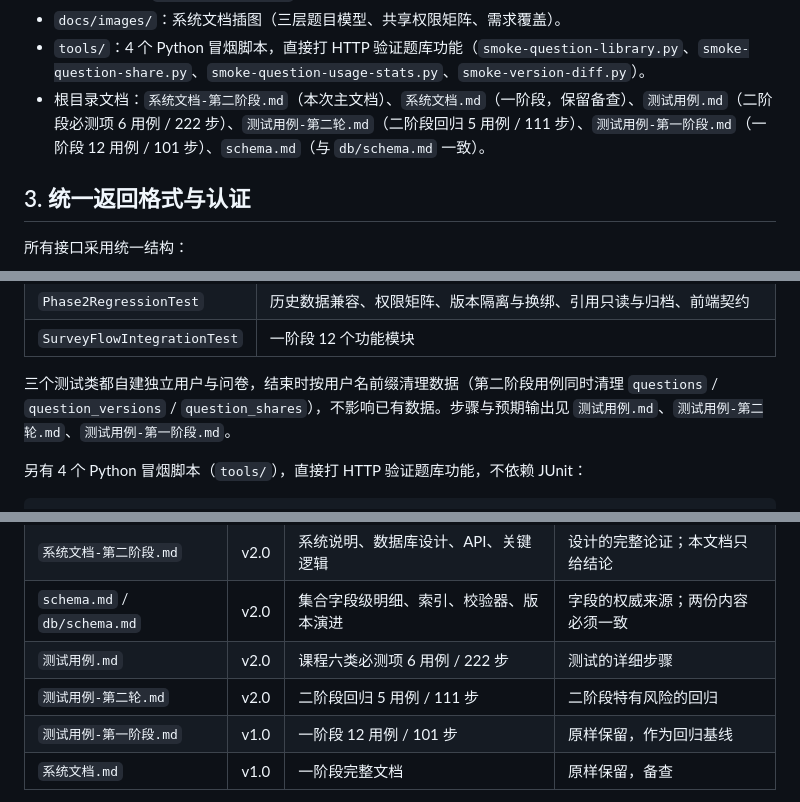
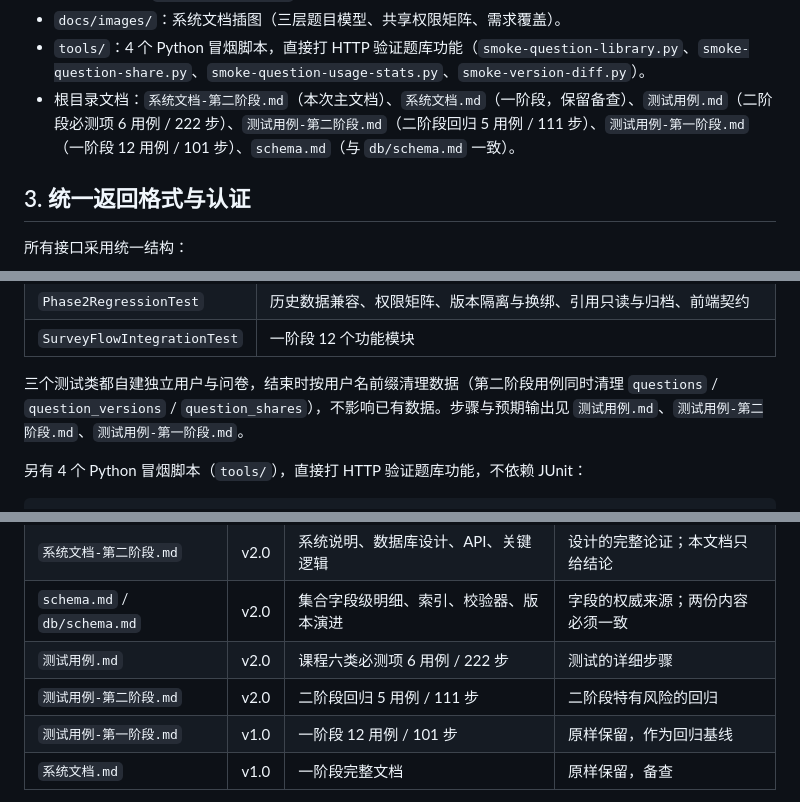
Before and after one commit to loiolee/DSFINALproject1, a Markdown page: README.md, 3 parts joined by grey strips. Drawn GitHub-style.

Commit message:
文档引用同步：测试用例-第二轮.md 改为 测试用例-第二阶段.md
README.md 3 处、系统文档-第二阶段.md 4 处，共 7 处文件名引用；
顺带把系统文档目录树中该行的缩进补回与其他条目对齐的 36 列。

```diff
--- a/README.md
+++ b/README.md
@@ -310,7 +310,7 @@ curl -s http://localhost:8081/api/surveys/mine -H "Authorization: Bearer <TOKEN>
 - `db`：数据库侧脚本与文档——`schema.md`（集合结构、索引、设计说明）、`init-db.js`（初始化数据库账号）、`apply-validators.js`（六个集合的 JSON Schema 校验器）、`migrate-number-types.js`（一阶段数值类型迁移）、`migrate-phase2.js`（二阶段存量数据补齐）。
 - `docs/images/`：系统文档插图（三层题目模型、共享权限矩阵、需求覆盖）。
 - `tools/`：4 个 Python 冒烟脚本，直接打 HTTP 验证题库功能（`smoke-question-library.py`、`smoke-question-share.py`、`smoke-question-usage-stats.py`、`smoke-version-diff.py`）。
-- 根目录文档：`系统文档-第二阶段.md`（本次主文档）、`系统文档.md`（一阶段，保留备查）、`测试用例.md`（二阶段必测项 6 用例 / 222 步）、`测试用例-第二轮.md`（二阶段回归 5 用例 / 111 步）、`测试用例-第一阶段.md`（一阶段 12 用例 / 101 步）、`schema.md`（与 `db/schema.md` 一致）。
+- 根目录文档：`系统文档-第二阶段.md`（本次主文档）、`系统文档.md`（一阶段，保留备查）、`测试用例.md`（二阶段必测项 6 用例 / 222 步）、`测试用例-第二阶段.md`（二阶段回归 5 用例 / 111 步）、`测试用例-第一阶段.md`（一阶段 12 用例 / 101 步）、`schema.md`（与 `db/schema.md` 一致）。
 
 ## 3. 统一返回格式与认证
 
@@ -625,7 +625,7 @@ mvnw test -Dtest=SurveyFlowIntegrationTest        # 一阶段功能，12 用例
 | `Phase2RegressionTest` | 历史数据兼容、权限矩阵、版本隔离与换绑、引用只读与归档、前端契约 |
 | `SurveyFlowIntegrationTest` | 一阶段 12 个功能模块 |
 
-三个测试类都自建独立用户与问卷，结束时按用户名前缀清理数据（第二阶段用例同时清理 `questions` / `question_versions` / `question_shares`），不影响已有数据。步骤与预期输出见 `测试用例.md`、`测试用例-第二轮.md`、`测试用例-第一阶段.md`。
+三个测试类都自建独立用户与问卷，结束时按用户名前缀清理数据（第二阶段用例同时清理 `questions` / `question_versions` / `question_shares`），不影响已有数据。步骤与预期输出见 `测试用例.md`、`测试用例-第二阶段.md`、`测试用例-第一阶段.md`。
 
 另有 4 个 Python 冒烟脚本（`tools/`），直接打 HTTP 验证题库功能，不依赖 JUnit：
 
@@ -709,7 +709,7 @@ mongosh "mongodb://<应用账号>:<密码>@localhost:27017/survey_db?authSource=
 | `系统文档-第二阶段.md` | v2.0 | 系统说明、数据库设计、API、关键逻辑 | 设计的完整论证；本文档只给结论 |
 | `schema.md` / `db/schema.md` | v2.0 | 集合字段级明细、索引、校验器、版本演进 | 字段的权威来源；两份内容必须一致 |
 | `测试用例.md` | v2.0 | 课程六类必测项 6 用例 / 222 步 | 测试的详细步骤 |
-| `测试用例-第二轮.md` | v2.0 | 二阶段回归 5 用例 / 111 步 | 二阶段特有风险的回归 |
+| `测试用例-第二阶段.md` | v2.0 | 二阶段回归 5 用例 / 111 步 | 二阶段特有风险的回归 |
 | `测试用例-第一阶段.md` | v1.0 | 一阶段 12 用例 / 101 步 | 原样保留，作为回归基线 |
 | `系统文档.md` | v1.0 | 一阶段完整文档 | 原样保留，备查 |
 
```
Also changed, not shown: 系统文档-第二阶段.md (+4 -4 lines).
□ □ □ □ □ □ □
▶ **Problem description**: Give every entry again as it is, dropping its pictures.

▶ **Answer box**:
Before and after one commit to loiolee/DSFINALproject1, a Markdown page: README.md, 3 parts joined by grey strips. Drawn GitHub-style.

Commit message:
文档引用同步：测试用例-第二轮.md 改为 测试用例-第二阶段.md
README.md 3 处、系统文档-第二阶段.md 4 处，共 7 处文件名引用；
顺带把系统文档目录树中该行的缩进补回与其他条目对齐的 36 列。

```diff
--- a/README.md
+++ b/README.md
@@ -310,7 +310,7 @@ curl -s http://localhost:8081/api/surveys/mine -H "Authorization: Bearer <TOKEN>
 - `db`：数据库侧脚本与文档——`schema.md`（集合结构、索引、设计说明）、`init-db.js`（初始化数据库账号）、`apply-validators.js`（六个集合的 JSON Schema 校验器）、`migrate-number-types.js`（一阶段数值类型迁移）、`migrate-phase2.js`（二阶段存量数据补齐）。
 - `docs/images/`：系统文档插图（三层题目模型、共享权限矩阵、需求覆盖）。
 - `tools/`：4 个 Python 冒烟脚本，直接打 HTTP 验证题库功能（`smoke-question-library.py`、`smoke-question-share.py`、`smoke-question-usage-stats.py`、`smoke-version-diff.py`）。
-- 根目录文档：`系统文档-第二阶段.md`（本次主文档）、`系统文档.md`（一阶段，保留备查）、`测试用例.md`（二阶段必测项 6 用例 / 222 步）、`测试用例-第二轮.md`（二阶段回归 5 用例 / 111 步）、`测试用例-第一阶段.md`（一阶段 12 用例 / 101 步）、`schema.md`（与 `db/schema.md` 一致）。
+- 根目录文档：`系统文档-第二阶段.md`（本次主文档）、`系统文档.md`（一阶段，保留备查）、`测试用例.md`（二阶段必测项 6 用例 / 222 步）、`测试用例-第二阶段.md`（二阶段回归 5 用例 / 111 步）、`测试用例-第一阶段.md`（一阶段 12 用例 / 101 步）、`schema.md`（与 `db/schema.md` 一致）。
 
 ## 3. 统一返回格式与认证
 
@@ -625,7 +625,7 @@ mvnw test -Dtest=SurveyFlowIntegrationTest        # 一阶段功能，12 用例
 | `Phase2RegressionTest` | 历史数据兼容、权限矩阵、版本隔离与换绑、引用只读与归档、前端契约 |
 | `SurveyFlowIntegrationTest` | 一阶段 12 个功能模块 |
 
-三个测试类都自建独立用户与问卷，结束时按用户名前缀清理数据（第二阶段用例同时清理 `questions` / `question_versions` / `question_shares`），不影响已有数据。步骤与预期输出见 `测试用例.md`、`测试用例-第二轮.md`、`测试用例-第一阶段.md`。
+三个测试类都自建独立用户与问卷，结束时按用户名前缀清理数据（第二阶段用例同时清理 `questions` / `question_versions` / `question_shares`），不影响已有数据。步骤与预期输出见 `测试用例.md`、`测试用例-第二阶段.md`、`测试用例-第一阶段.md`。
 
 另有 4 个 Python 冒烟脚本（`tools/`），直接打 HTTP 验证题库功能，不依赖 JUnit：
 
@@ -709,7 +709,7 @@ mongosh "mongodb://<应用账号>:<密码>@localhost:27017/survey_db?authSource=
 | `系统文档-第二阶段.md` | v2.0 | 系统说明、数据库设计、API、关键逻辑 | 设计的完整论证；本文档只给结论 |
 | `schema.md` / `db/schema.md` | v2.0 | 集合字段级明细、索引、校验器、版本演进 | 字段的权威来源；两份内容必须一致 |
 | `测试用例.md` | v2.0 | 课程六类必测项 6 用例 / 222 步 | 测试的详细步骤 |
-| `测试用例-第二轮.md` | v2.0 | 二阶段回归 5 用例 / 111 步 | 二阶段特有风险的回归 |
+| `测试用例-第二阶段.md` | v2.0 | 二阶段回归 5 用例 / 111 步 | 二阶段特有风险的回归 |
 | `测试用例-第一阶段.md` | v1.0 | 一阶段 12 用例 / 101 步 | 原样保留，作为回归基线 |
 | `系统文档.md` | v1.0 | 一阶段完整文档 | 原样保留，备查 |
 
```
Also changed, not shown: 系统文档-第二阶段.md (+4 -4 lines).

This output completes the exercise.